Life insurers have been facing a significant decrease in premium collection since the nationwide lockdown on March 25. Their new premium collection fell 32.2 percent year-on-year (YoY) to Rs 25,409.30 crore in March 2020 after the lockdown. In the next two months, collections declined by 32.6 percent and 25.4 percent, respectively.
So, deals are either seeing a slump in valuation or investors are seeking more time. Sources said that private equity firms, in particular, are demanding higher stake for the same cash offer or refusing to sign deals.
Considering the low penetration of insurance (3.7 percent of the GDP) in India, marquee investment firms are now eager to invest in the sector.

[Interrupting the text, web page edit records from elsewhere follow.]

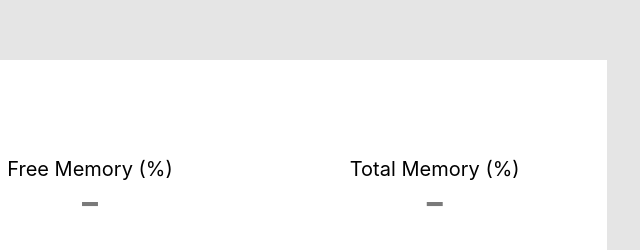
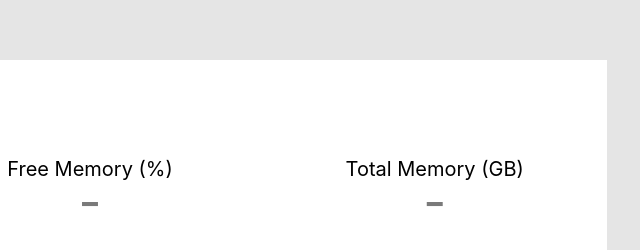
Before and after one commit to GaoZi2014/usage-monitor-electron-app, an Electron app: page src/index.html in a window 1100 px wide. Shown: the part 207-457 px from the top of the page, 460-1100 px from the left. Drawn offline with Linux system fonts and the light colour scheme; no server answers.

Commit message:
Add files via upload

```diff
--- a/src/index.html
+++ b/src/index.html
@@ -17,7 +17,7 @@
     </div>
 
     <div class="box">
-      <span class="label">Total Memory (%)</span>
+      <span class="label">Total Memory (GB)</span>
       <span id="total-mem">-</span>
     </div>
 
```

The Insurance Regulatory and Development Authority of India (IRDAI), had, in 2018, allowed private equity and venture capital firms to become insurance company promoters on the condition of a minimum lock-in period of five years in investee insurers.
With the PSB Reforms Agenda in place, it is likely that several PSBs will have to pare down their stake in insurance joint ventures in the next 10-18 months. While a few private equity players have expressed interest, they are not willing to give an assurance to stay invested for more than 3-4 years.

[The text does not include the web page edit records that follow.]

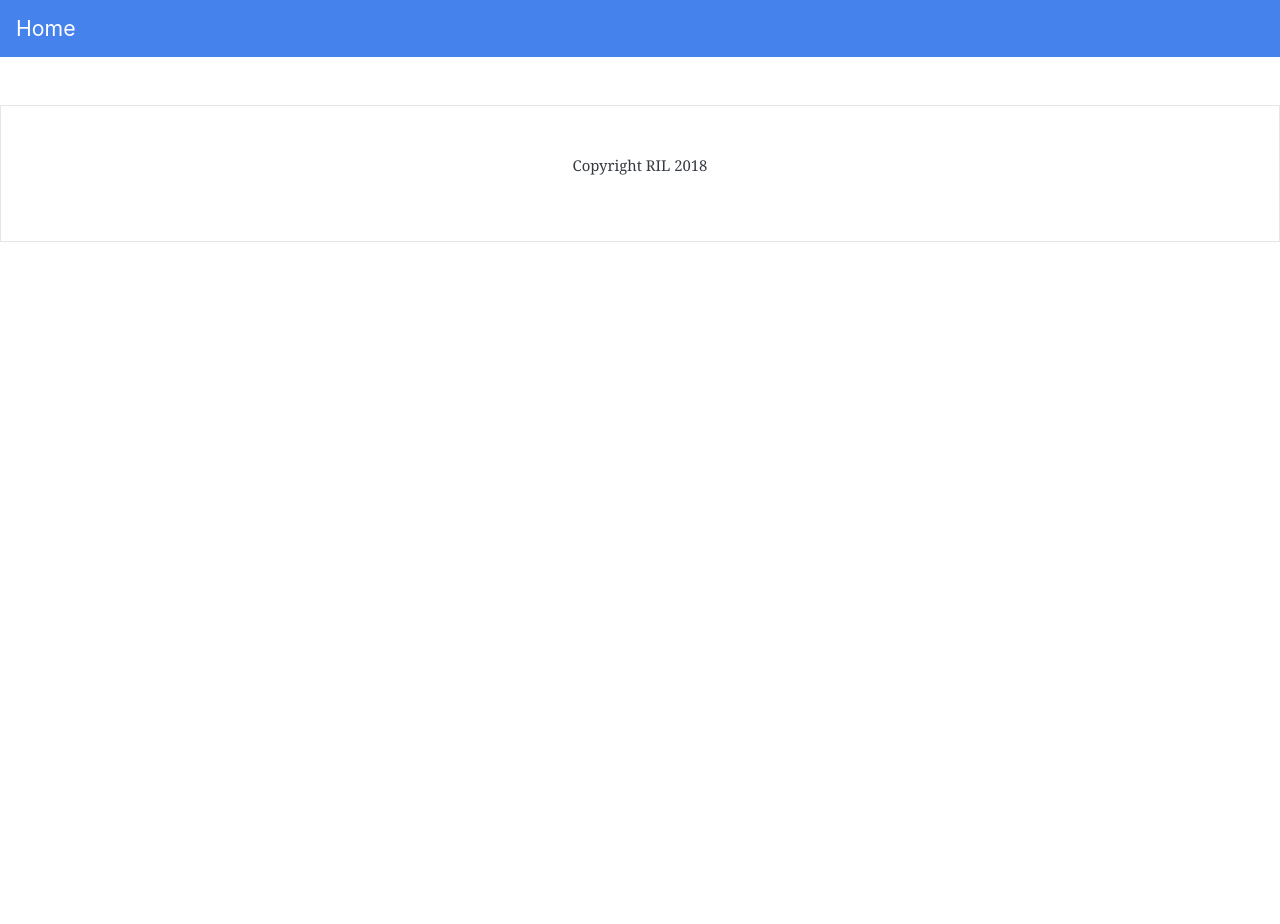
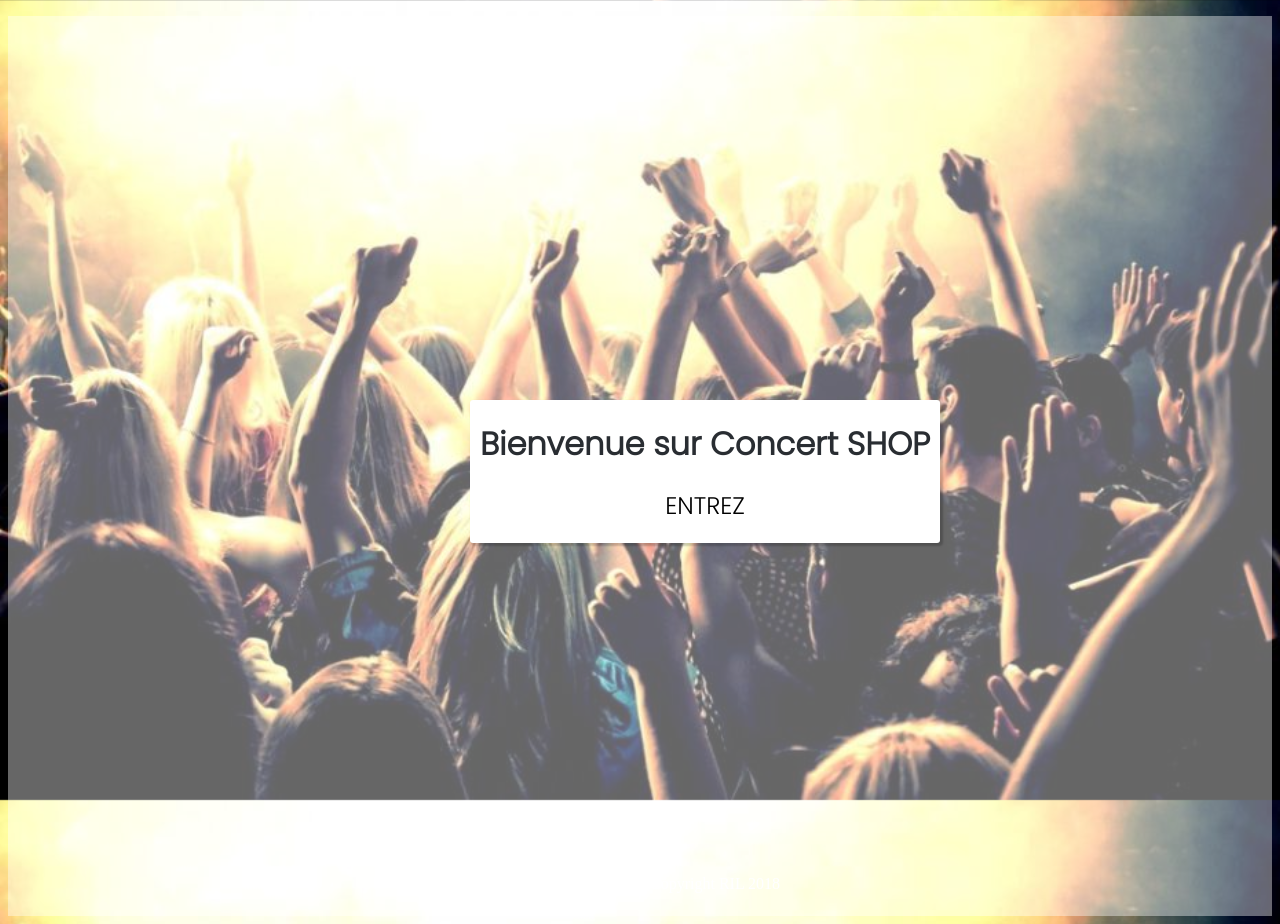
Before and after one commit to xouill/TDCesi, a Django app: page / in a window 1280 px wide. Before the commit the page ends 242 px from the top, so only its background shows below. Run offline with Django 3.2, Linux system fonts and the light colour scheme; some libraries are stand-ins or nearby versions.

Commit message:
style.css

```diff
--- /dev/null
+++ b/static/css/styles.css
@@ -0,0 +1,66 @@
+body {
+    background-image: url("../img/soiree-etudiante-fraternite.jpg");
+    background-attachment:fixed;
+    background-repeat: no-repeat;
+    background-position: center;
+    background-size: cover;
+}
+footer {
+    top: 859px;
+    right: 0px;
+    left: 650px;
+    z-index: 3;
+    color: white;
+    position: absolute;
+    z-index: 3;
+}
+.background_accueil {
+    background: rgba(255, 255, 255, 0.4);
+    z-index: 1;
+    width: auto;
+    height: 900px;
+}
+.background_white {
+    background-color: white;
+    color: #292d32;
+    z-index: 2;
+    position: absolute;
+    top: 400px;
+    left: 470px;
+    text-align: center;
+    padding-bottom: 20px;
+    border-radius: 3px;
+    box-shadow: 2px 2px 2px 1px rgba(0, 0, 0, 0.2);
+}
+.background_white>h1{
+    margin: 20px 10px;
+    font-family: 'Poppins', sans-serif;
+}
+.background_white>a{
+    font-family: 'Poppins', sans-serif;
+    text-decoration: none;
+    color: black;
+    font-size: x-large;
+}
+table {
+    width: 100%;
+    height: auto;
+    padding-left: 130px;
+}
+tr {
+    display: inline-block;
+    width: 24%;
+    padding-bottom: 20px;
+}
+img {
+    width: 80%;
+}
+.container>h1 {
+    text-align: center;
+    font-family: 'Poppins', sans-serif;
+    background-color: black;
+    color: white;
+}
+.container {
+    text-align: center;
+}
--- a/templates/base.html
+++ b/templates/base.html
@@ -8,9 +8,8 @@
         <meta charset="UTF-8">
         <meta http-equiv="x-ua-compatible" content="ie=edge">
 
-        <link rel="stylesheet" href="{% static 'css/normalize.css'%}">
-        <link rel="stylesheet" href="{% static 'css/main.css'%}">
-        <link rel="stylesheet" href="{% static 'css/bootstrap.min.css'%}">
+        <link href="https://fonts.googleapis.com/css?family=Poppins:300" rel="stylesheet">
+        <link rel="stylesheet" href="{% static 'css/styles.css'%}">
         <link rel="stylesheet" href="{% static 'js/popper.min.js'%}">
 
 
@@ -26,11 +25,11 @@
     </head>
     <body>
     <header>
-        <nav class="navbar navbar-expand-lg navbar-dark bg-primary">
+        <!--<nav class="navbar navbar-expand-lg navbar-dark bg-primary">
             <a class="navbar-brand" href="{% url 'index' %}">Home</a>
             <button class="navbar-toggler" type="button" data-toggle="collapse" data-target="#navbarColor01" aria-controls="navbarColor01" aria-expanded="false" aria-label="Toggle navigation">
                 <span class="navbar-toggler-icon"></span>
-            </button>
+            </button> -->
 
             <div class="collapse navbar-collapse" id="navbarColor01">
                 <ul class="navbar-nav mr-auto">
--- a/templates/index.html
+++ b/templates/index.html
@@ -4,4 +4,10 @@
 {% endblock %}
 
 {%  block body %}
+    <div class="background_accueil">
+        <div class="background_white">
+            <h1>Bienvenue sur Concert SHOP</h1>
+            <a href="list_view.html">ENTREZ</a>
+        </div>
+    </div>
 {% endblock %}
--- a/templates/list_view.html
+++ b/templates/list_view.html
@@ -16,7 +16,7 @@
             <tbody>
                 {% for object in object_list %}
                     <tr>
-                        <td><a href="{% url 'detail' object.pk %}"> <img src="{{ object.photoDeGroupe }}"> </a> </td><!-- liste les titre du model cocktail -->
+                        <td> <a href="{% url 'detail' object.pk %}"> <img src="{{ object.photoDeGroupe }}"> </a> <!-- liste les titre du model cocktail -->
                         {% if not forloop.last %}
                             <br>
                         {% endif %}
```
Also changed, not shown: db.sqlite3 (deleted).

Bank consolidation to set the ball rolling for new deals
In August 2019, Finance Minister Nirmala Sitharaman announced the merger of 10 PSBs -- Punjab National Bank (PNB), Oriental Bank of Commerce (OBC) and United Bank of India; Union Bank, Andhra Bank and Corporation Bank; Canara Bank and Syndicate Bank; Indian Bank and Allahabad Bank; under four separate entities. This has come into effect from April 1, 2020.
PSBs which have stakes in two life insurers have to bring them down over the next 10-12 months.
OBC, PNB, Canara Bank, Union Bank and Andhra Bank are promoters in life insurance companies. OBC and Canara Bank are promoters in Canara HSBC OBC Life Insurance, PNB is a promoter in PNB MetLife Insurance, Union Bank is a promoter in Star Union Dai-ichi Life, and Andhra Bank is a promoter in IndiaFirst Life Insurance.
Union Bank has said that it will reduce the stake of Andhra Bank, which has now been merged with itself, in IndiaFirst Life Insurance to below 10 percent.
A similar decision to reduce stake in Canara HSBC OBC Life Insurance by PNB (which now owns OBC’s 23 percent stake) will be taken. PNB already holds 30 percent stake in PNB MetLife. It is likely that this transaction will be completed in FY21.
Investment bankers told Moneycontrol that banks don’t want to sell at a lower-than-premium valuation while PE/VC players are quoting at least 20-25 percent lower.
“Even regular stake sale deals initiated after PSB mergers are getting stuck. Investors seem to be using the ‘COVID clause’ to seek deep discounts. Banks, of course, are not agreeing to this idea,” said a consultant.He added that by Q3FY21, if the lockdown is completely lifted ahead of the festive season, PE/VC investors could rethink the deal price. However, banks mandated to sell stakes to comply with regulations, will have to accept a lower price, he said.